▶ [Exercise requirements] Filter the entries for lines with the word "html".

▶ [Records to use]
____________

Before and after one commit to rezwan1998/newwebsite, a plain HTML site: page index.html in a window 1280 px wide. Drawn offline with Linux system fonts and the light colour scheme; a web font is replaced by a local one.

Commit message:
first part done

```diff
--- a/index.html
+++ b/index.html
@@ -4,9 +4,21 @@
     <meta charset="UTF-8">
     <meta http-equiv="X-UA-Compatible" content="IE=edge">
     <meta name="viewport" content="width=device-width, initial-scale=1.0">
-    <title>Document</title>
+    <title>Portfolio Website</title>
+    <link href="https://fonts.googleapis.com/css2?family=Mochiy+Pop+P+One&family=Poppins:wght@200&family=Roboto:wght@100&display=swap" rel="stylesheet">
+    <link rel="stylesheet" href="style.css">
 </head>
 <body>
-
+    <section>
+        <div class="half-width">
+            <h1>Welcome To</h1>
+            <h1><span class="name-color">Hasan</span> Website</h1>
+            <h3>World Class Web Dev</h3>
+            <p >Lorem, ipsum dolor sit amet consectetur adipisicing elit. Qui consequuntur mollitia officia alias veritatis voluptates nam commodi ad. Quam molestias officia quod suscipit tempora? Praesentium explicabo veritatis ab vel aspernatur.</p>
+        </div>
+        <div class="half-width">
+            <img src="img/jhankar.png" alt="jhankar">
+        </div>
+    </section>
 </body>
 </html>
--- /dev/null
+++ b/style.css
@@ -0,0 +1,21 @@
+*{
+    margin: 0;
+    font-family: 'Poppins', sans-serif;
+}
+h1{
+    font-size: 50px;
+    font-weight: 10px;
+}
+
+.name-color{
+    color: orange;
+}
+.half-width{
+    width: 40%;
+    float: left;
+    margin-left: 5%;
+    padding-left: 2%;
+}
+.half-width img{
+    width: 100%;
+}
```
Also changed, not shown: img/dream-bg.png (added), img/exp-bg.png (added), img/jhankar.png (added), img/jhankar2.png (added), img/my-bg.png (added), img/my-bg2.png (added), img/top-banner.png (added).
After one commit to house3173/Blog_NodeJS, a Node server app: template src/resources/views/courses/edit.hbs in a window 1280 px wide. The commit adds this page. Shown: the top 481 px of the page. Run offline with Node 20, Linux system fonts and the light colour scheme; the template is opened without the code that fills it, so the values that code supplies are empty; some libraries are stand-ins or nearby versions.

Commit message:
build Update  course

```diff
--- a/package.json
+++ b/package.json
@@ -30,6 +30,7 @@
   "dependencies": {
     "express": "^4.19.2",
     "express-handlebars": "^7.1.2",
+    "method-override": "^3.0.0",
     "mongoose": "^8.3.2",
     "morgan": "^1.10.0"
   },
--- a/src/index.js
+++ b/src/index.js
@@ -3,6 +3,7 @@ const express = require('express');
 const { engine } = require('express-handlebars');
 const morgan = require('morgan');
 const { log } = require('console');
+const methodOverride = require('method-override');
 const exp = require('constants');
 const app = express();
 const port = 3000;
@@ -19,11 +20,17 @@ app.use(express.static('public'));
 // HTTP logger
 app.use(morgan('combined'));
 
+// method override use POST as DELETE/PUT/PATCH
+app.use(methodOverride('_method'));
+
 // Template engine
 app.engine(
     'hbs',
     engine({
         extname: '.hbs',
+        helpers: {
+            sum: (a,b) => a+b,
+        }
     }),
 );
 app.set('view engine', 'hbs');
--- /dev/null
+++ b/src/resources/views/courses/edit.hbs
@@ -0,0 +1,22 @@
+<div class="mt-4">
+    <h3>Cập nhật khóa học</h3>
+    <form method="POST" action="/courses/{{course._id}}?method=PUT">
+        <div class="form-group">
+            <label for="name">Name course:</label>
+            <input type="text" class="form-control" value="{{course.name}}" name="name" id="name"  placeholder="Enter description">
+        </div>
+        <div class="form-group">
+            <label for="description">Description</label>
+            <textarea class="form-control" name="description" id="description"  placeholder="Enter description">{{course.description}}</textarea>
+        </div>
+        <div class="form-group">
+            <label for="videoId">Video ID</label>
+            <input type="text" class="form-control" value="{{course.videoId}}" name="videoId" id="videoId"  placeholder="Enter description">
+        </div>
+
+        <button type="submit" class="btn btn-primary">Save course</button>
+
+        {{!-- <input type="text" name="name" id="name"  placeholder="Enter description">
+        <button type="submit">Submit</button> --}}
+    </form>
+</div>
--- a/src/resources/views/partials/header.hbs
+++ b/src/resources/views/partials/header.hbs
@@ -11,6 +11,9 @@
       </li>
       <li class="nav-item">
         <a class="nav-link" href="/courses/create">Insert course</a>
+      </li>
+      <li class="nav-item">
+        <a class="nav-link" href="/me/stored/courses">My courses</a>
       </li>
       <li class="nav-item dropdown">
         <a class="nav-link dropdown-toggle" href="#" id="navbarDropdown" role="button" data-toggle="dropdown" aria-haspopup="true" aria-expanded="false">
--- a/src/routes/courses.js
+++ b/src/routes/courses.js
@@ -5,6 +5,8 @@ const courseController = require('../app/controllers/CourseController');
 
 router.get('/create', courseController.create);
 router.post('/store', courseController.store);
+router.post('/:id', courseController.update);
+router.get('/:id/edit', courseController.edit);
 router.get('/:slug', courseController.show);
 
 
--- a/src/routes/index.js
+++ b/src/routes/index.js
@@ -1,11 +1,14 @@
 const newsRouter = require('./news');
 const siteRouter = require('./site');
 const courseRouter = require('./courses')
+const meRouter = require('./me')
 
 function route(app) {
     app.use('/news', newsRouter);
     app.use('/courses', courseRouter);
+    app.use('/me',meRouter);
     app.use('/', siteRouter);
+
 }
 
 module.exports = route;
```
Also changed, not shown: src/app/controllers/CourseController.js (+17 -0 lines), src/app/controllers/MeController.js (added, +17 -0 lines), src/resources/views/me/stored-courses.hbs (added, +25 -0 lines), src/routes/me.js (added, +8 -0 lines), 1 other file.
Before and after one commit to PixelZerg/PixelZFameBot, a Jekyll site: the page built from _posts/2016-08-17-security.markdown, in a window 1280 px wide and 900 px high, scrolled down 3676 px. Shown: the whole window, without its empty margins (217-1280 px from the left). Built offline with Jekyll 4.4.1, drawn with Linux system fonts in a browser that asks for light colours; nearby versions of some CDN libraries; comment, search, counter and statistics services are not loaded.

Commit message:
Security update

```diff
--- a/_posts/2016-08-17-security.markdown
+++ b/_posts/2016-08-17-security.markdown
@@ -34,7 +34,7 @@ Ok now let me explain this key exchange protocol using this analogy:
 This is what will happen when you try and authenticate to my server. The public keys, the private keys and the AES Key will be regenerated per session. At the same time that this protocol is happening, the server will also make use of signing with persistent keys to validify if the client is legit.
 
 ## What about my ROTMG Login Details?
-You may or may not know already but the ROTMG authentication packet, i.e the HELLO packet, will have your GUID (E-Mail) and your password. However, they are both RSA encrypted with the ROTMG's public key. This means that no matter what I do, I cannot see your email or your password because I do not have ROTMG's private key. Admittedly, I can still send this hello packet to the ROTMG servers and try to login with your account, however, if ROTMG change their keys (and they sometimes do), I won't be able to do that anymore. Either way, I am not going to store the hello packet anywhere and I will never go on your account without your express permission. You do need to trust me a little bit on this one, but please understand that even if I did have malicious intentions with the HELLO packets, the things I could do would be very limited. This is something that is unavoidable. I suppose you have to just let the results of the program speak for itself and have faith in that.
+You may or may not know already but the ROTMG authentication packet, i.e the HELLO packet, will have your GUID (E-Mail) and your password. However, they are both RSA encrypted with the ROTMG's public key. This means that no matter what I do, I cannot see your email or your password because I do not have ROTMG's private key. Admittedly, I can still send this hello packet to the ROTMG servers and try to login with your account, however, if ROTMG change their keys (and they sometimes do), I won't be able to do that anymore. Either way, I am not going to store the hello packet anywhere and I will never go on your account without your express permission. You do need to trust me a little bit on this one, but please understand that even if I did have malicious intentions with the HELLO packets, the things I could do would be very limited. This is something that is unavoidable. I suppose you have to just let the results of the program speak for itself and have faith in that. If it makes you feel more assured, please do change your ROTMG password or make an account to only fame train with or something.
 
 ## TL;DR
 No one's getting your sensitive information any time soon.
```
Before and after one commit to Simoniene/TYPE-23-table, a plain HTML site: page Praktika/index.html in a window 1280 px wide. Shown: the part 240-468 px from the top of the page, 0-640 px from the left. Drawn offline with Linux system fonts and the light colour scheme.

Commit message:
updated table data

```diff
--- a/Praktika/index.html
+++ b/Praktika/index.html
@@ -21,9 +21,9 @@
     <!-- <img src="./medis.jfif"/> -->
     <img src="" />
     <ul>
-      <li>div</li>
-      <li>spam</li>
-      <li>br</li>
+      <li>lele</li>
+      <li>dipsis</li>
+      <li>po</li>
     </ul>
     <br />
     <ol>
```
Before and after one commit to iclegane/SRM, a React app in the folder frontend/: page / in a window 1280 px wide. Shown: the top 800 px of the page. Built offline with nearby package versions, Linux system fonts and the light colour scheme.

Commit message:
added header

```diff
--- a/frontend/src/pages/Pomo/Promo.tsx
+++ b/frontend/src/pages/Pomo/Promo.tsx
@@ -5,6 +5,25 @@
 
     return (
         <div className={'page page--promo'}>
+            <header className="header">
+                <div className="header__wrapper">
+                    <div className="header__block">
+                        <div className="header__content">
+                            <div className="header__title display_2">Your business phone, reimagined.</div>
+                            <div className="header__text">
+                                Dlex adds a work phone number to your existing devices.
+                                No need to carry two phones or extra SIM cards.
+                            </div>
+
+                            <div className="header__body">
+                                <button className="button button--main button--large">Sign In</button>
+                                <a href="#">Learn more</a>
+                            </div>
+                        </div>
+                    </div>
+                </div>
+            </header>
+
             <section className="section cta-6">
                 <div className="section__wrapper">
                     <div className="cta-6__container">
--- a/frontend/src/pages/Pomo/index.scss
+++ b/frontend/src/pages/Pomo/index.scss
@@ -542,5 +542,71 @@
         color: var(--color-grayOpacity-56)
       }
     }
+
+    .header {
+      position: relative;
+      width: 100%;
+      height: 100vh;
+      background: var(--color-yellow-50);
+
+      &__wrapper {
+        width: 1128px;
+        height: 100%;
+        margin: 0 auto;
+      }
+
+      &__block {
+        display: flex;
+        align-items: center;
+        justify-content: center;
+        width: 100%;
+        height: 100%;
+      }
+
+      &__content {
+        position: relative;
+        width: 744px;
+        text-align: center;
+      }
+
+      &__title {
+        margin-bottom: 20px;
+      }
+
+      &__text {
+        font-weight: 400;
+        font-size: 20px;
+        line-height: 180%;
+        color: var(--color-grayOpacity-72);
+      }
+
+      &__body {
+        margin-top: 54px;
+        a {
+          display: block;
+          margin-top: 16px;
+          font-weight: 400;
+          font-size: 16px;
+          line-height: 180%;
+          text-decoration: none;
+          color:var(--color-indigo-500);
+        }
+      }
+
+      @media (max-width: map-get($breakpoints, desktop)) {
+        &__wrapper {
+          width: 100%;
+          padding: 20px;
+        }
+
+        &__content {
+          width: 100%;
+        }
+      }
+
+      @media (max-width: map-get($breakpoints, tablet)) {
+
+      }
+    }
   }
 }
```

____________

▶ [Answer to this task]
Before and after one commit to rezwan1998/newwebsite, a plain HTML site: page index.html in a window 1280 px wide. Drawn offline with Linux system fonts and the light colour scheme; a web font is replaced by a local one.
--- a/index.html
+++ b/index.html
 </html>
Before and after one commit to Simoniene/TYPE-23-table, a plain HTML site: page Praktika/index.html in a window 1280 px wide. Shown: the part 240-468 px from the top of the page, 0-640 px from the left. Drawn offline with Linux system fonts and the light colour scheme.
--- a/Praktika/index.html
+++ b/Praktika/index.html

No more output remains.